    Don't forget that Visa (and same is true for Mastercard) is not just profiting from all the credit card transactions but also making money on all the branded DEBIT CARD purchases. Are you saying people will convert to all-cash purchases? What's next, barter?!

  • Report this Comment On October 30, 2008, at 4:07 PM, milanar wrote:

    Coins replaced barter, paper money replaced coins, plastic in its debit cards incarnation was natural evolution of paper, which by the way even in Visa home turf in US is relavitely new. Secular trend from cash to plastic will deny materialization of all imaginable "what ifs" and the most hideous case of "what ifs" all together might slowdown Visa's growth to the level of "just" great rather then spectacular.

  • Report this Comment On October 30, 2008, at 4:34 PM, Azcherrie wrote:
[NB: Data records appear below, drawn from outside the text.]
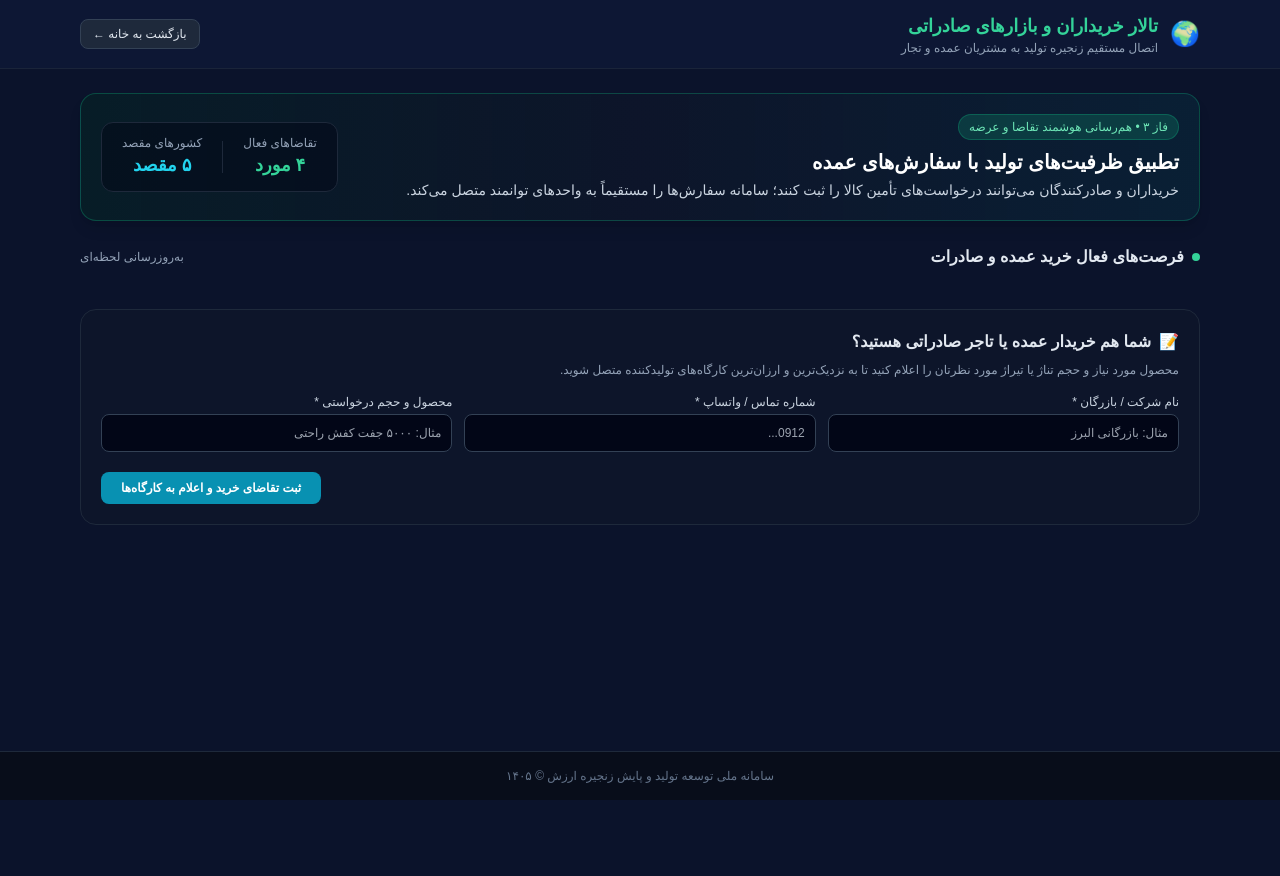
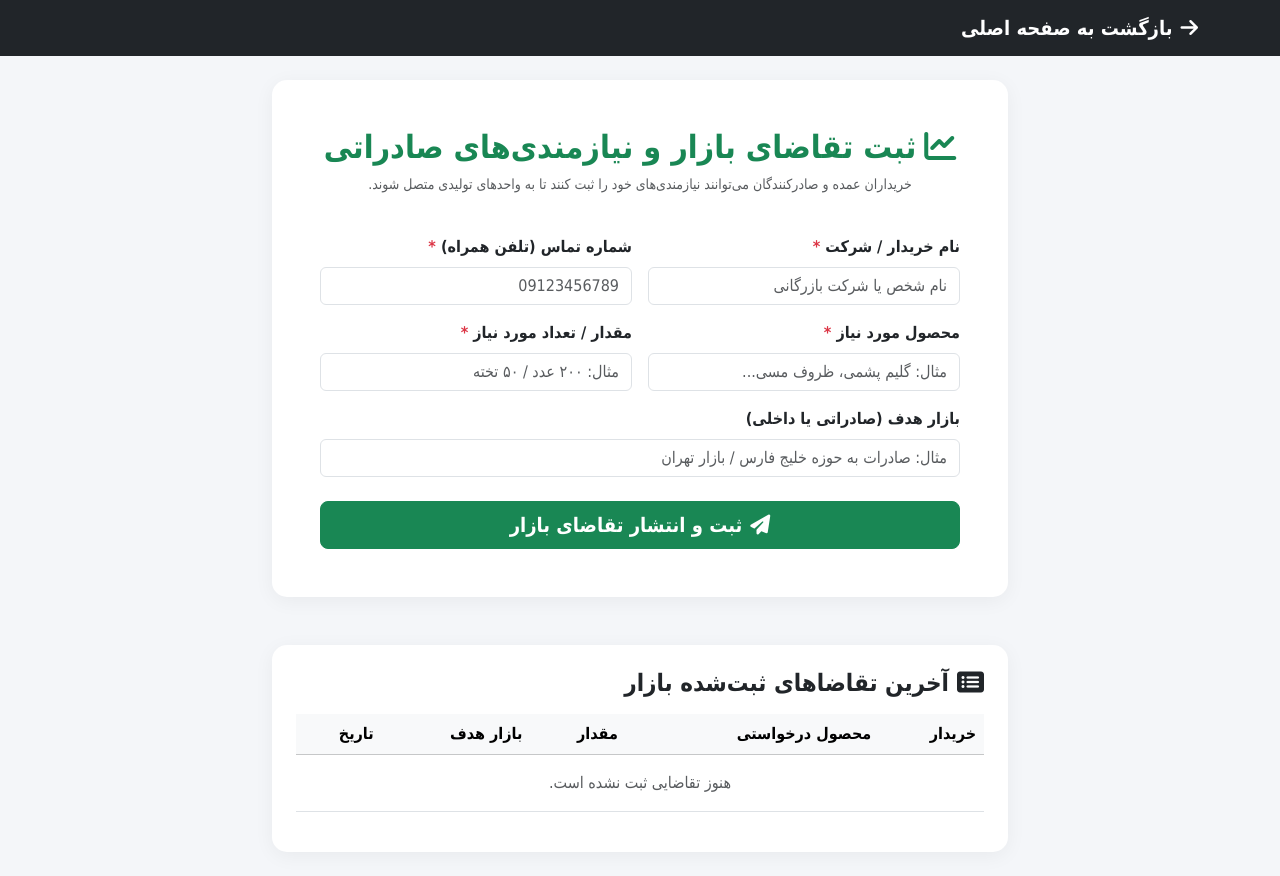
Before and after one commit to alikh480048-dotcom/Samaneh-tolid, a Flask app: page /export-market in a window 1280 px wide. Before the commit the page ends 800 px from the top, so only its background shows below. Run offline with Flask 3, Linux system fonts and the light colour scheme; some libraries are stand-ins or nearby versions; some web fonts are replaced.

Commit message:
Update export.html

```diff
--- a/templates/export.html
+++ b/templates/export.html
@@ -3,148 +3,111 @@
 <head>
     <meta charset="UTF-8">
     <meta name="viewport" content="width=device-width, initial-scale=1.0">
-    <title>تالار معاملات عمده و بازارهای صادراتی | شبکه ملی توسعه تولید</title>
-    <script src="https://cdn.tailwindcss.com"></script>
-    <link href="https://cdn.jsdelivr.net/gh/rastikerdar/vazirmatn@v33.003/fonts/webfonts/font-face.css" rel="stylesheet" type="text/css" />
+    <title>تقاضای بازار و صادرات | سامانه هوشمند</title>
+    <link href="https://cdn.jsdelivr.net/npm/bootstrap@5.3.3/dist/css/bootstrap.rtl.min.css" rel="stylesheet">
+    <link rel="stylesheet" href="https://cdnjs.cloudflare.com/ajax/libs/font-awesome/6.4.0/css/all.min.css">
     <style>
-        body { font-family: 'Vazirmatn', sans-serif; }
+        body { background-color: #f4f6f9; font-family: Tahoma, sans-serif; }
+        .card { border-radius: 15px; box-shadow: 0 4px 20px rgba(0,0,0,0.05); border: none; }
     </style>
 </head>
-<body class="bg-[#0b132b] text-slate-100 antialiased min-h-screen flex flex-col justify-between selection:bg-emerald-500 selection:text-slate-900">
+<body>
+    <nav class="navbar navbar-dark bg-dark mb-4">
+        <div class="container">
+            <a class="navbar-brand fw-bold" href="{{ url_for('index') }}"><i class="fas fa-arrow-right me-2"></i>بازگشت به صفحه اصلی</a>
+        </div>
+    </nav>
 
-    <!-- نوار ناوبری بالا -->
-    <header class="border-b border-slate-800/80 bg-[#0e1a38]/80 backdrop-blur-md sticky top-0 z-50">
-        <div class="max-w-6xl mx-auto px-4 py-3 flex items-center justify-between">
-            <div class="flex items-center gap-3">
-                <span class="text-2xl">🌍</span>
-                <div>
-                    <h1 class="font-bold text-base md:text-lg text-emerald-400">تالار خریداران و بازارهای صادراتی</h1>
-                    <p class="text-xs text-slate-400">اتصال مستقیم زنجیره تولید به مشتریان عمده و تجار</p>
-                </div>
-            </div>
-            <a href="/" class="text-xs bg-slate-800 hover:bg-slate-700 text-slate-200 border border-slate-700 px-3 py-1.5 rounded-lg transition-colors">
-                بازگشت به خانه ←
-            </a>
-        </div>
-    </header>
-
-    <main class="max-w-6xl mx-auto px-4 py-6 w-full flex-grow space-y-6">
-
-        <!-- باکس خوش‌آمد و آمار بازار -->
-        <div class="bg-gradient-to-r from-emerald-950/40 via-slate-900/60 to-cyan-950/40 border border-emerald-500/30 rounded-2xl p-5 shadow-lg">
-            <div class="flex flex-col md:flex-row md:items-center justify-between gap-4">
-                <div>
-                    <span class="inline-block bg-emerald-500/20 text-emerald-300 text-xs px-2.5 py-1 rounded-full font-medium mb-2 border border-emerald-500/30">
-                        فاز ۳ • هم‌رسانی هوشمند تقاضا و عرضه
-                    </span>
-                    <h2 class="text-lg md:text-xl font-bold text-white">تطبیق ظرفیت‌های تولید با سفارش‌های عمده</h2>
-                    <p class="text-xs md:text-sm text-slate-300 mt-1 leading-relaxed">
-                        خریداران و صادرکنندگان می‌توانند درخواست‌های تأمین کالا را ثبت کنند؛ سامانه سفارش‌ها را مستقیماً به واحدهای توانمند متصل می‌کند.
-                    </p>
-                </div>
-                <div class="flex items-center gap-3 bg-slate-950/50 p-3 rounded-xl border border-slate-800 self-start md:self-auto">
-                    <div class="text-center px-2">
-                        <div class="text-xs text-slate-400">تقاضاهای فعال</div>
-                        <div class="text-lg font-bold text-emerald-400">۴ مورد</div>
-                    </div>
-                    <div class="h-8 w-px bg-slate-800"></div>
-                    <div class="text-center px-2">
-                        <div class="text-xs text-slate-400">کشورهای مقصد</div>
-                        <div class="text-lg font-bold text-cyan-400">۵ مقصد</div>
-                    </div>
-                </div>
-            </div>
+    <div class="container my-4">
+        <div class="row justify-content-center">
+            <div class="col-lg-8">
+                <div class="card p-4 p-md-5 mb-5">
+                    <div class="text-center mb-4">
+                        <h2 class="fw-bold text-success"><i class="fas fa-chart-line me-2"></i>ثبت تقاضای بازار و نیازمندی‌های صادراتی</h2>
+                        <p class="text-muted small">خریداران عمده و صادرکنندگان می‌توانند نیازمندی‌های خود را ثبت کنند تا به واحدهای تولیدی متصل شوند.</p>
                     </div>
 
-        <!-- پیام اگر کارگاه خاصی انتخاب شده باشد -->
-        {% if selected_unit %}
-        <div class="bg-blue-950/40 border border-blue-500/40 rounded-xl p-4 text-xs md:text-sm text-blue-200 flex items-center justify-between">
-            <div>
-                🔍 نمایش استعلام‌های مناسب برای واحد: <span class="font-bold text-white">{{ selected_unit.title or selected_unit.name }}</span> (استان {{ selected_unit.province }})
+                    {% with messages = get_flashed_messages(with_categories=true) %}
+                      {% if messages %}
+                        {% for category, message in messages %}
+                          <div class="alert alert-{{ category }} alert-dismissible fade show" role="alert">
+                            {{ message }}
+                            <button type="button" class="btn-close" data-bs-dismiss="alert" aria-label="Close"></button>
                           </div>
-            <a href="/export-market" class="text-xs text-blue-300 underline hover:text-white">نمایش همه سفارش‌ها</a>
+                        {% endfor %}
+                      {% endif %}
+                    {% endwith %}
+
+                    <form method="POST">
+                        <div class="row g-3">
+                            <div class="col-md-6">
+                                <label class="form-label fw-bold">نام خریدار / شرکت <span class="text-danger">*</span></label>
+                                <input type="text" class="form-control" name="buyer_name" required placeholder="نام شخص یا شرکت بازرگانی">
                             </div>
-        {% endif %}
-
-        <!-- بخش تقاضاهای خرید عمده و سفارش‌های صادراتی -->
-        <div>
-            <div class="flex items-center justify-between mb-4">
-                <h3 class="text-base font-bold text-slate-200 flex items-center gap-2">
-                    <span class="w-2 h-2 rounded-full bg-emerald-400"></span>
-                    فرصت‌های فعال خرید عمده و صادرات
-                </h3>
-                <span class="text-xs text-slate-400">به‌روزرسانی لحظه‌ای</span>
+                            <div class="col-md-6">
+                                <label class="form-label fw-bold">شماره تماس (تلفن همراه) <span class="text-danger">*</span></label>
+                                <input type="text" class="form-control" name="buyer_phone" required placeholder="09123456789">
                             </div>
 
-            <div class="grid grid-cols-1 md:grid-cols-2 gap-4">
-                {% for b in buyers %}
-                <div class="bg-slate-900/70 border border-slate-800 hover:border-emerald-500/50 rounded-xl p-4 transition-all duration-200 flex flex-col justify-between">
-                    <div>
-                        <div class="flex items-start justify-between gap-2">
-                            <h4 class="font-bold text-sm md:text-base text-slate-100">{{ b.title }}</h4>
-                            <span class="text-[11px] bg-slate-800 text-cyan-300 px-2 py-0.5 rounded border border-slate-700 whitespace-nowrap">
-                                📍 {{ b.destination }}
-                            </span>
+                            <div class="col-md-6">
+                                <label class="form-label fw-bold">محصول مورد نیاز <span class="text-danger">*</span></label>
+                                <input type="text" class="form-control" name="requested_item" required placeholder="مثال: گلیم پشمی، ظروف مسی...">
                             </div>
-                        <div class="mt-2 space-y-1 text-xs text-slate-300">
-                            <div><span class="text-slate-400">محصول درخواستی:</span> <strong class="text-emerald-300">{{ b.product }}</strong></div>
-                            <div><span class="text-slate-400">حجم سفارش:</span> {{ b.volume }}</div>
-                            <div><span class="text-slate-400">شرایط پرداخت:</span> {{ b.payment_terms }}</div>
-                            {% if b.notes %}
-                            <div class="text-[11px] text-slate-400 mt-2 bg-slate-950/40 p-2 rounded border border-slate-800/80">
-                                ℹ️ {{ b.notes }}
-                            </div>
-                            {% endif %}
-                        </div>
+                            <div class="col-md-6">
+                                <label class="form-label fw-bold">مقدار / تعداد مورد نیاز <span class="text-danger">*</span></label>
+                                <input type="text" class="form-control" name="required_quantity" required placeholder="مثال: ۲۰۰ عدد / ۵۰ تخته">
                             </div>
 
-                    <div class="mt-4 pt-3 border-t border-slate-800 flex items-center justify-between">
-                        <span class="text-[11px] text-slate-400">ثبت‌شده توسط بازرگان تأییدشده</span>
-                        <a href="tel:09120000000" class="text-xs bg-emerald-600 hover:bg-emerald-500 text-white font-medium px-3 py-1.5 rounded-lg transition-colors shadow">
-                            اتصال و مذاکره ←
-                        </a>
-                    </div>
-                </div>
-                {% endfor %}
-            </div>
+                            <div class="col-12">
+                                <label class="form-label fw-bold">بازار هدف (صادراتی یا داخلی)</label>
+                                <input type="text" class="form-control" name="target_market" placeholder="مثال: صادرات به حوزه خلیج فارس / بازار تهران">
                             </div>
 
-        <!-- فرم ثبت تقاضای خرید جدید توسط تجار و خریداران -->
-        <div class="bg-slate-900/60 border border-slate-800 rounded-2xl p-5 mt-8">
-            <h3 class="text-sm md:text-base font-bold text-slate-200 mb-2 flex items-center gap-2">
-                <span>📝</span>
-                شما هم خریدار عمده یا تاجر صادراتی هستید؟
-            </h3>
-            <p class="text-xs text-slate-400 mb-4">
-                محصول مورد نیاز و حجم تناژ یا تیراژ مورد نظرتان را اعلام کنید تا به نزدیک‌ترین و ارزان‌ترین کارگاه‌های تولیدکننده متصل شوید.
-            </p>
-            <form action="/export-market" method="POST" class="grid grid-cols-1 md:grid-cols-3 gap-3 text-xs">
-                <div>
-                    <label class="block text-slate-300 mb-1">نام شرکت / بازرگان *</label>
-                    <input type="text" name="buyer_name" required placeholder="مثال: بازرگانی البرز" class="w-full bg-slate-950 border border-slate-700 rounded-lg p-2.5 text-slate-100 focus:outline-none focus:border-emerald-500">
+                            <div class="col-12 mt-4">
+                                <button type="submit" class="btn btn-success btn-lg w-100 fw-bold"><i class="fas fa-paper-plane me-2"></i>ثبت و انتشار تقاضای بازار</button>
                             </div>
-                <div>
-                    <label class="block text-slate-300 mb-1">شماره تماس / واتساپ *</label>
-                    <input type="text" name="buyer_phone" required placeholder="0912..." class="w-full bg-slate-950 border border-slate-700 rounded-lg p-2.5 text-slate-100 focus:outline-none focus:border-emerald-500">
-                </div>
-                <div>
-                    <label class="block text-slate-300 mb-1">محصول و حجم درخواستی *</label>
-                    <input type="text" name="demand_details" required placeholder="مثال: ۵۰۰۰ جفت کفش راحتی" class="w-full bg-slate-950 border border-slate-700 rounded-lg p-2.5 text-slate-100 focus:outline-none focus:border-emerald-500">
-                </div>
-                <div class="md:col-span-3 text-left mt-2">
-                    <button type="submit" class="bg-cyan-600 hover:bg-cyan-500 text-white font-bold py-2 px-5 rounded-lg text-xs transition-colors">
-                        ثبت تقاضای خرید و اعلام به کارگاه‌ها
-                    </button>
                         </div>
                     </form>
                 </div>
 
-    </main>
+                <!-- لیست تقاضاهای ثبت شده -->
+                <div class="card p-4">
+                    <h4 class="fw-bold mb-3 text-dark"><i class="fas fa-list-alt me-2"></i>آخرین تقاضاهای ثبت‌شده بازار</h4>
+                    <div class="table-responsive">
+                        <table class="table table-hover align-middle">
+                            <thead class="table-light">
+                                <tr>
+                                    <th>خریدار</th>
+                                    <th>محصول درخواستی</th>
+                                    <th>مقدار</th>
+                                    <th>بازار هدف</th>
+                                    <th>تاریخ</th>
+                                </tr>
+                            </thead>
+                            <tbody>
+                                {% if demands %}
+                                    {% for d in demands %}
+                                    <tr>
+                                        <td class="fw-bold">{{ d.buyer_name }}</td>
+                                        <td><span class="badge bg-success">{{ d.requested_item }}</span></td>
+                                        <td>{{ d.required_quantity }}</td>
+                                        <td>{{ d.target_market or 'نامشخص' }}</td>
+                                        <td class="small text-muted">{{ d.created_at.strftime('%Y/%m/%d') if d.created_at else '' }}</td>
+                                    </tr>
+                                    {% endfor %}
+                                {% else %}
+                                    <tr>
+                                        <td colspan="5" class="text-center py-3 text-muted">هنوز تقاضایی ثبت نشده است.</td>
+                                    </tr>
+                                {% endif %}
+                            </tbody>
+                        </table>
+                    </div>
+                </div>
 
-    <!-- فوتر -->
-    <footer class="border-t border-slate-800 bg-[#080d1a] py-4 text-center text-xs text-slate-500">
-        سامانه ملی توسعه تولید و پایش زنجیره ارزش © ۱۴۰۵
-    </footer>
-
+            </div>
+        </div>
+    </div>
+    <script src="https://cdn.jsdelivr.net/npm/bootstrap@5.3.3/dist/js/bootstrap.bundle.min.js"></script>
 </body>
 </html>
```
Lines whose indentation alone changed are shown as unchanged.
    I use my business Visa for everything and love it! I use it for everything and anything business. Trips, vehicle sticker renewals online (DMV), sometimes - fuel. Office supplies, pc purchases, holiday gifts for employees, work clothes, kitchen goodies for office, the list goes on and on. When the boss leaves, he takes his business Visa. Less cash usage and just good old Visa. Our bank has Visa on its debit card logo. More, usage. I don't know anything about the "credit crunch" we always paid our bills on time, we are debt free. Life is good, and when its not good....we can shut the business down on a dime.

  • Report this Comment On November 05, 2008, at 3:16 PM, tradingnewbie wrote:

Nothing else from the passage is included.